For dinner, Owen and I got some pies at a local pub, and came in a respectable 5th or 10th or something in the pub quiz. I had mulled wine, of course, and tipsily whined about the pub quiz being TOOOOO ANGLOCENTRICCCC WHYYYY. We spent the evening watching the Fast Show, which I had never seen but thoroughly enjoyed, and not watching the Doctor Who special.
My last day in Newcastle I ogled goths wistfully and went to an Asian market. Owen and I discussed the phenomena of attractive girls in shirts that said NERD or DORK.
Owen’s family had shown me an amazing kindness. They taught me about Mackems and Tackems and magpies and trains and vicarages. They fed me and tea’d me and let me sleep on a bed with big pillows. It was the first time in ages I had spent time with someone who knew me pretty well and it was extremely restorative. I’m still so very grateful Owen convinced me not to give up and to come stay.
I got on a train back to Norwich and H not only picked me up from the rail station, but also had a trunkful of my favorite foods because he figured I’d be too tired to get groceries. Sometimes I wonder if I actually made H up, or if he was real, because he was certainly like some sort of guardian angel who was too good to be real.

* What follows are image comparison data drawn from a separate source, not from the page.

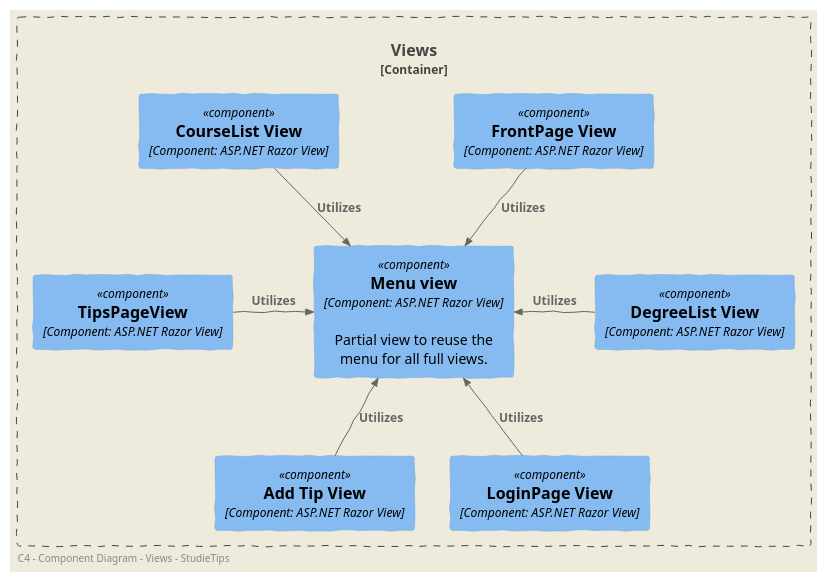
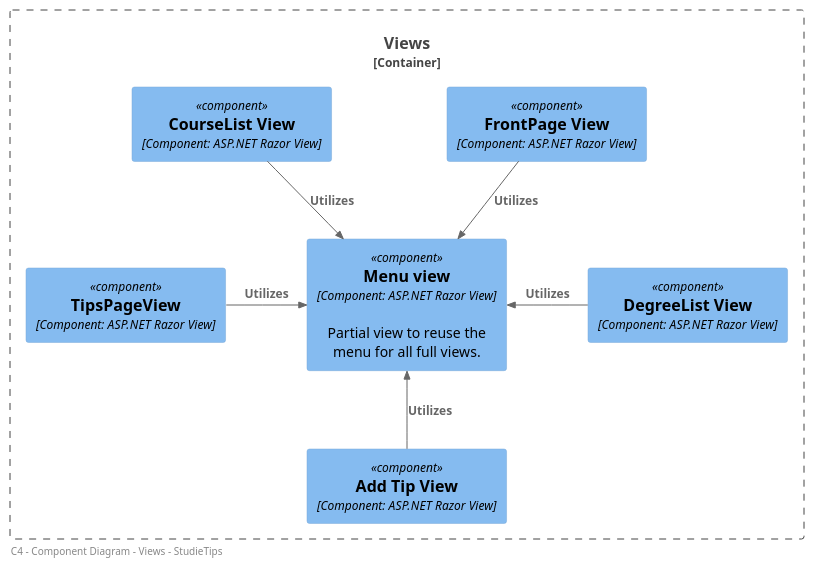
One commit to I4PRJ4/I4PRJ4-plantuml changed the diagram in C4/C4-Level3/Component-Views.puml. Above: the diagram before and after it, drawn with PlantUML. The commit also changed 4 other files, not shown here.

```diff
--- a/C4/C4-Level3/Component-Views.puml
+++ b/C4/C4-Level3/Component-Views.puml
@@ -1,29 +1,26 @@
-@startuml
+@startuml Component Diagram Views
 !include <C4/C4_Container>
 !include <C4/C4_Component>
-LAYOUT_AS_SKETCH()
 
 left footer "   C4 - Component Diagram - Views - StudieTips"
 
 Container_Boundary(Views,"Views",""){
     Component(View1, "FrontPage View", "Component: ASP.NET Razor View")
     Component(View2, "DegreeList View", "Component: ASP.NET Razor View")
     Component(View3, "CourseList View", "Component: ASP.NET Razor View")
     Component(View4, "TipsPageView", "Component: ASP.NET Razor View")
     Component(View5, "Add Tip View", "Component: ASP.NET Razor View")
-    Component(View6, "LoginPage View", "Component: ASP.NET Razor View")
     Component(View7, "Menu view", "Component: ASP.NET Razor View", "Partial view to reuse the menu for all full views.")
     
     
 } 
 
 Lay_D(View1,View2)
 Lay_D(View3,View4)
 
 Rel_R(View1,View7,"Utilizes")
 Rel_R(View2,View7,"Utilizes")
 Rel_R(View3,View7,"Utilizes")
 Rel_R(View4,View7,"Utilizes")
 Rel_U(View5,View7,"Utilizes")
-Rel_U(View6,View7,"Utilizes")
 @enduml
```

At home I spent all goddamn day singing alone in my room, because I had promised myself I could. Pepper and I exchanged Christmas presents, and on New Year’s Eve I gussied myself up and then had a big panic attack because I was convinced everyone hated me and didn’t want me around.
That turned out to be only mostly true, and it was nothing that couldn’t be fixed by getting drunk and leading everyone in a chorus and also every single verse of Total Eclipse of the Heart.
The new year didn’t start so well, but by god, I’m sure if you’ve gotten this far you deserve every kind of break.